Last week it was Aaron Rodgers and the Green Bay Packers piling up 451 yards and 30 points on the Bears, with the secondary in particular being unable to make a play at pivotal moments. This week it was the Washington Redskins, going one better than the Packers and amassing 478 yards and 41 points, albeit with help from a Chicago offense that twice gave Washington the football on interceptions inside the Chicago 30.
But the Redskins didn’t necessarily need the largesse of the Chicago offense to do what it did to the Bears. The defense that came in ranked No. 3 in sacks per pass play and fourth in total sacks with 37, at times looked to be playing a seven-on-seven drill, in which no rush is permitted. The lack of pressure exposed the lack of speed in the Bears secondary, with Washington averaging 15 yards per pass reception.
Washington had 318 offensive yards in the first half, 224 of those on passing by a defense that has been giving up just an average of 251 per game.
The situation was exacerbated by and somewhat the result of another rash of injuries to key defensive personnel involved in work against the pass: Leonard Floyd left in the first half with a concussion and Pernell McPhee injured a shoulder just before halftime, while safety Deon Bush was down with an ankle problem in the second quarter.
Defensive line: F
Washington rushed for 208 yards and quarterback Kirk Cousins was never sacked and took exactly one hit from a Bears defensive lineman – Akiem Hicks, who finished with 6 tackles, one for loss. Jonathan Bullard and Mitch Unrein each were credited with 2 tackles but pressure from down-linemen was lacking.
The pass rush on Kirk Cousins was virtually non-existent from the outset from the group expected to do the most at quarterback disruption.
Inside linebackers generated tackle totals but too many too deep in the secondary. Jerrell Freeman collected a game-high 9 tackles, including 8 solo and one for loss, in his return from a four-game suspension. Nick Kwiatkoski finished with 8 tackles but was ineffective in pass coverage.
Leonard Floyd, lost to a possible concussion in the first half, failed to close down on Chris Thompson’s 7-yard TD run in the first quarter, allowing Thompson a pass to the second level in short red-zone situation.
Pernell McPhee lost contain and was out-run by Cousins for a nine-yard TD run in the second quarter. McPhee was credited with 3 tackles while Willie Young failed to get to the quarterback as well, credited with 2 assisted tackles.
Kirk Cousins completed 18 of 29 passes for 270 yards and the Redskins converted on 8 of 13 third downs. The secondary was credited with just one pass defensed and again failed to come up with any desperately needed takeaways, and the breakdowns were throughout the secondary.
“We just didn’t cover,” said safety Adrian Amos. “The corners were by themselves. We just have to execute better, the safeties. The plays were there to be made; we just didn’t make enough of them.”

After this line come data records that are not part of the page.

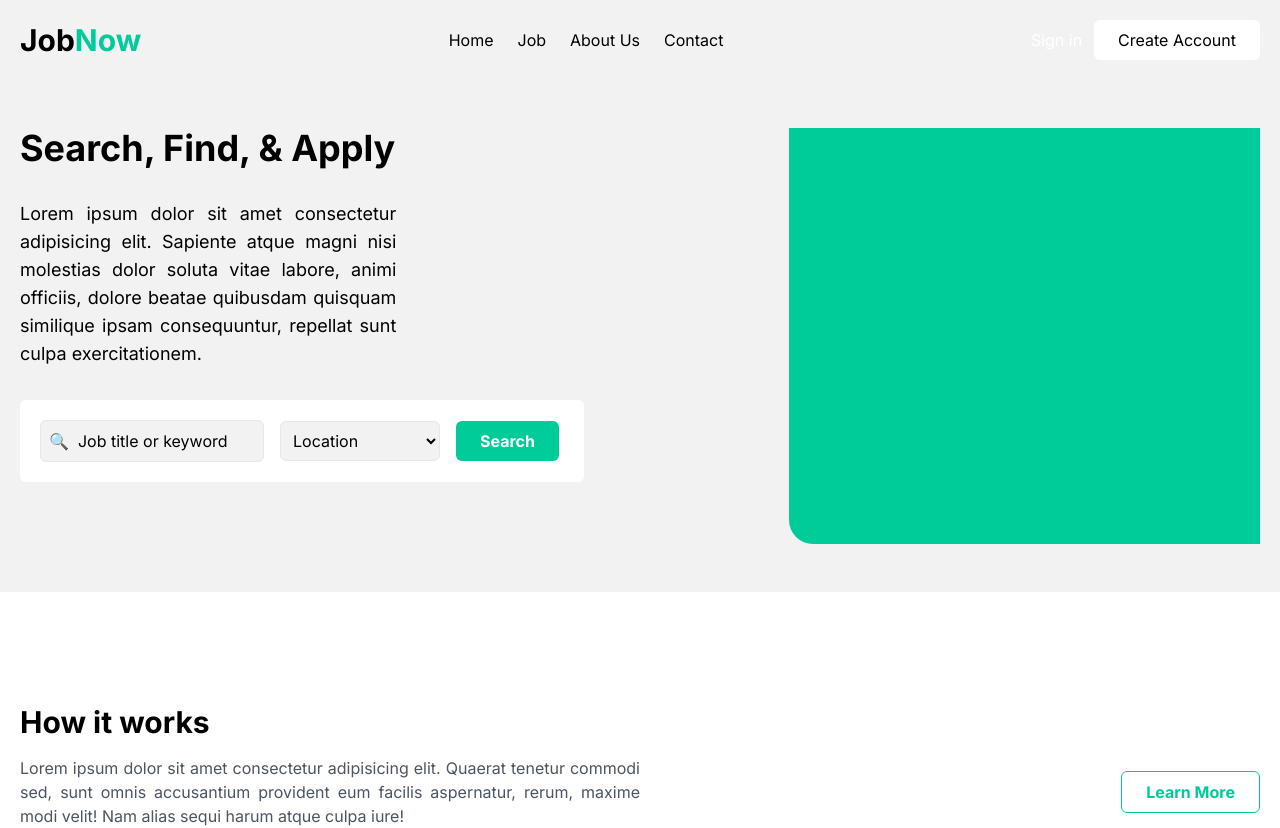
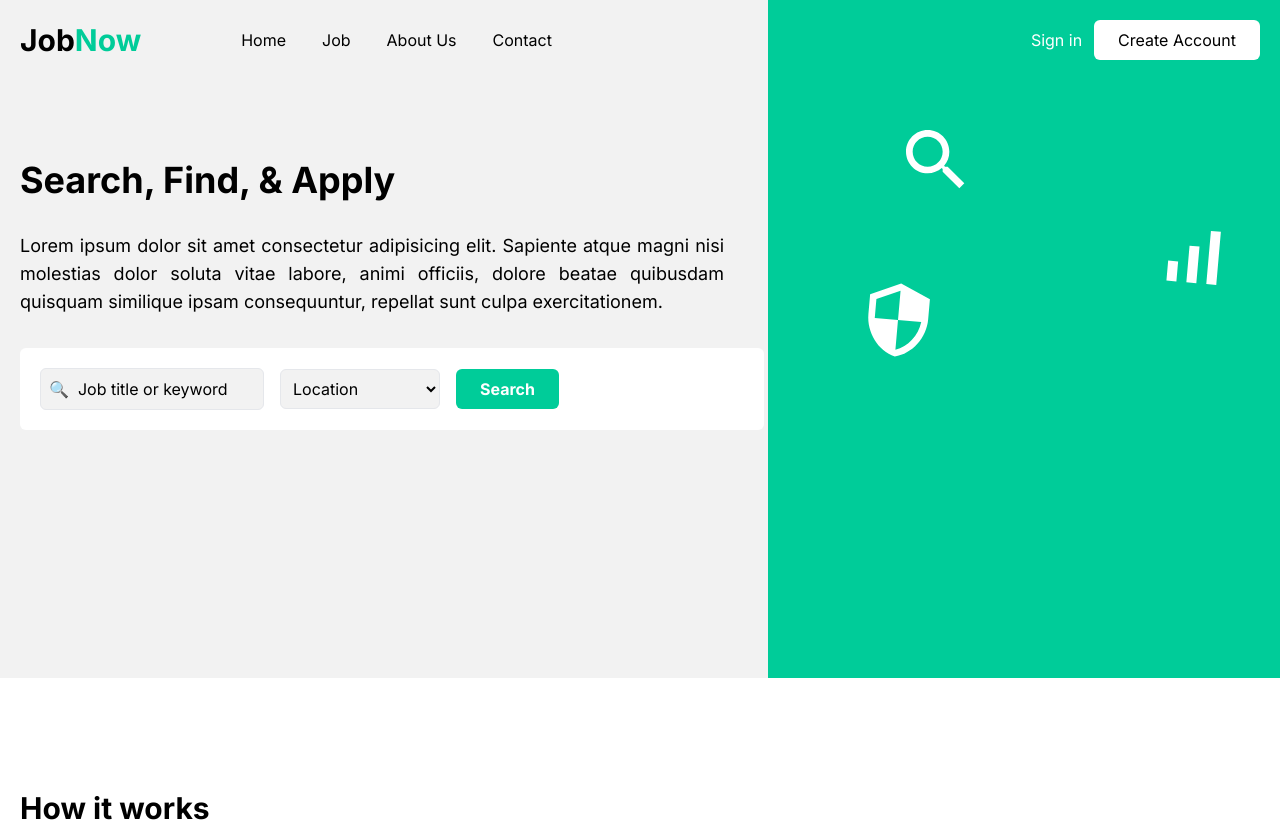
Before and after one commit to MohammedElHabach/CreoHub-Intership-Frontend-Week-3, a Next.js app: page / in a window 1280 px wide. Shown: the top 828 px of the page. Built offline with nearby package versions, Linux system fonts and the light colour scheme.

Commit message:
fixing nav and banner

```diff
--- a/src/app/globals.css
+++ b/src/app/globals.css
@@ -10,12 +10,21 @@
   position: relative;
 }
 
+@media screen and (min-width:768px) {
+.navBanner{
+    background-image: linear-gradient(to right,#F2F2F2 60%,#00cc99 60%);
+}
+
+}
+
+
+
 .hamburger-top,
 .hamburger-middle,
 .hamburger-bottom {
   position: absolute;
   top: 0;
-  left: 0;
+  right: 0;
   width: 24px;
   height: 2px;
   background: #000;
--- a/src/app/page.tsx
+++ b/src/app/page.tsx
@@ -10,7 +10,7 @@ import Footer from "@/components/Footer"
 export default function Home() {
   return (
     <>
-    <div >
+    <div className="navBanner" >
     <Navbar/>
     <HeroSection/>
 
--- a/src/components/HeroSection.js
+++ b/src/components/HeroSection.js
@@ -6,14 +6,14 @@ import SecurityIcon from '@mui/icons-material/Security';
 const HeroSection = () => {
 
   return (
-    <section id='hero' className='md:bg-grayBg ' >
-        <div className='xl:container px-5 mx-auto py-12  '>
-          <div className='flex flex-col   md:items-start items-center  md:flex-row md:gap-x-4'>
-            <div className='space-y-8'>
+    <section id='hero' className='' >
+        <div className='xl:container px-5 mx-auto py-12 md:py-20 md:pb-56 '>
+          <div className='flex flex-col md:w-3/5    md:items-start items-center  md:flex-row md:gap-x-4'>
+            <div className='space-y-8  '>
               <h1 className='text-4xl font-bold text-center md:text-left '>Search, Find, & Apply</h1>
-              <p className='text-center  md:text-justify md:w-1/2 md:text-lg     '>Lorem ipsum dolor sit amet consectetur adipisicing elit. Sapiente atque magni nisi molestias dolor soluta vitae labore, animi officiis, dolore beatae quibusdam quisquam similique ipsam consequuntur, repellat sunt culpa exercitationem.</p>
+              <p className='text-center  md:text-justify md:text-lg  md:pr-10    '>Lorem ipsum dolor sit amet consectetur adipisicing elit. Sapiente atque magni nisi molestias dolor soluta vitae labore, animi officiis, dolore beatae quibusdam quisquam similique ipsam consequuntur, repellat sunt culpa exercitationem.</p>
 
-              <div className='  flex flex-wrap gap-y-6 justify-center items-center space-x-4 md:bg-white md:p-5 md:rounded-md  md:justify-start md:w-3/4  '>
+              <div className='  flex flex-wrap gap-y-6 justify-center items-center space-x-4 md:bg-white md:p-5  md:rounded-md  md:justify-start    '>
                   <input placeholder="&#128269;  Job title or keyword" type="text" className=' bg-grayBg p-2 w-56 rounded-md border focus:outline-black  placeholder:text-black' />
                   <select className=' bg-grayBg p-2 w-40 rounded-md border focus:outline-black '>
                       <option disabled selected hidden value="">Location</option>
@@ -21,16 +21,20 @@ const HeroSection = () => {
                   <button className='px-6 py-2 rounded-md font-bold bg-greenBg text-white'>Search</button>
               </div>
             </div>
-
-            <div  className='bg-greenBg w-full py-52 hidden md:flex rounded-bl-3xl'></div>
           </div>
 
         </div>
         <div className='bg-greenBg mt-12 py-52 md:hidden'>
-            <SearchIcon sx={{color:"white",fontSize:"5rem",position:"absolute",top:"45rem",left:"10%"}}/>
-            <SignalCellularAltIcon sx={{color:"white",fontSize:"5rem",position:"absolute",top:"54rem",left:"7%",transform: 'rotate(5deg)'}}/>
-            <SecurityIcon sx={{color:"white",fontSize:"5rem",position:"absolute",top:"48rem",left:"70%",transform: 'rotate(5deg)'}}/> <br />
-          </div>
+            <SearchIcon sx={{color:"white",fontSize:"5rem",position:"absolute",top:"39rem",left:"10%"}}/>
+            <SignalCellularAltIcon sx={{color:"white",fontSize:"5rem",position:"absolute",top:"50rem",left:"7%",transform: 'rotate(5deg)'}}/>
+            <SecurityIcon sx={{color:"white",fontSize:"5rem",position:"absolute",top:"40rem",left:"70%",transform: 'rotate(5deg)'}}/> <br />
+        </div>
+
+        <div className='hidden md:block'>
+            <SearchIcon sx={{color:"white",fontSize:"5rem",position:"absolute",top:"15%",left:"70%"}}/>
+            <SignalCellularAltIcon sx={{color:"white",fontSize:"5rem",position:"absolute",top:"27%",left:"90%",transform: 'rotate(5deg)'}}/>
+            <SecurityIcon sx={{color:"white",fontSize:"5rem",position:"absolute",top:"35%",left:"67%",transform: 'rotate(5deg)'}}/> <br />
+        </div>
 
     </section>
   )
--- a/src/components/Navbar.js
+++ b/src/components/Navbar.js
@@ -3,25 +3,30 @@ import React from 'react'
 
 const Navbar = () => {
   return (
-    <nav id='navbar' className=' bg-grayBg'>
+    <nav id='navbar' className=''>
         <div className="xl:container relative mx-auto p-5">
-            <div className='flex items-center justify-between'>
-                <div className=' mx-auto text-3xl font-bold md:mx-0'>
-                    <Link href="/"  >
+            <div className='flex items-center justify-between  '>
+                <div className='flex items-center   md:gap-x-8 lg:gap-x-16  space-x-5 lg:space-x-9 md:w-3/5 '>
+                    <div className='mx-auto block text-center  text-3xl font-bold md:mx-0'>
+                        <Link href="/" className=''  >
                                 <h1 className='flex items-center'>Job <span className=' text-greenBg'>Now</span></h1>
                         </Link>
                     </div>
 
-                <div className='hidden md:flex space-x-6'>
-                    <Link href="/">Home</Link>
+                    <div className='hidden md:flex space-x-5 lg:space-x-9 md:mx-auto'>
+                        <Link className='' href="/">Home</Link>
                         <Link href="/">Job</Link>
                         <Link href="/">About Us</Link>
                         <Link href="/">Contact</Link>
                     </div>
+                </div>
 
+
+                <div className='flex w-2/5 justify-end'>
                     <div className='hidden md:flex space-x-3 '>
                         <button className='text-white'>Sign in</button>
                         <button className='text-black bg-white px-6 py-2 rounded-md'>Create Account</button>
+                    </div>
                 </div>
 
                 <button id="menu-btn" className="block hamburger  md:hidden focus:outline-none">
```
Lines whose indentation alone changed are shown as unchanged.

Cornerback Tracy Porter had perhaps his worst game as a pro. “I embarrassed myself,” he told reporters afterward. Porter was a step behind DeSean Jackson on what would turn into a 57-yard catch-and run, and behind Pierre Garcon on a 25-yarder in the second quarter. Porter then let Garcon get behind him for a 46-yard catch. Porter drew a 28-yard interference penalty for contact with Jackson late in the second quarter. Those plays represented a total of 156 yards for Washington in the first half.
Porter avoided further ignominy late in the third quarter when a Cousins pass went through the hands of Vernon Davis after the veteran tight end had gotten 10 yards separation from Porter in the Chicago end zone.
Deon Bush took a poor angle to close on a catch-and-run by DeSean Jackson, contributing to a 57-yard gainer in the first quarter after Jackson gained separation vs. Porter.
With Cre’Von LeBlanc inactive, recently acquired Johnathan Banks started at right cornerback, with Bryce Callahan at nickel. At one point in the second half rookie fourth-rounder Deiondre’ Hall was in for Porter (shoulder).
Hall appeared to need some instruction in correct behavior. He drew a flag for a hit to the face that injured Jackson in the third quarter, then drew a second hands-to-the-face flag well away from a play later in the drive that eventually ended with a Washington touchdown.
Special teams: C
The punt team executed a fake punt with up-man Chris Prosinski in the third quarter to sustain their opening possession in the half. The offense turned the ball over via interception two plays later but special teams gave the Bears an opportunity.
Deonte Thompson returned Washington’s first kickoff just 14 yards, for a starting point of the Chicago 15. The field-goal unit allowed too much middle penetration and got a 22-yard attempt be blocked in the first quarter.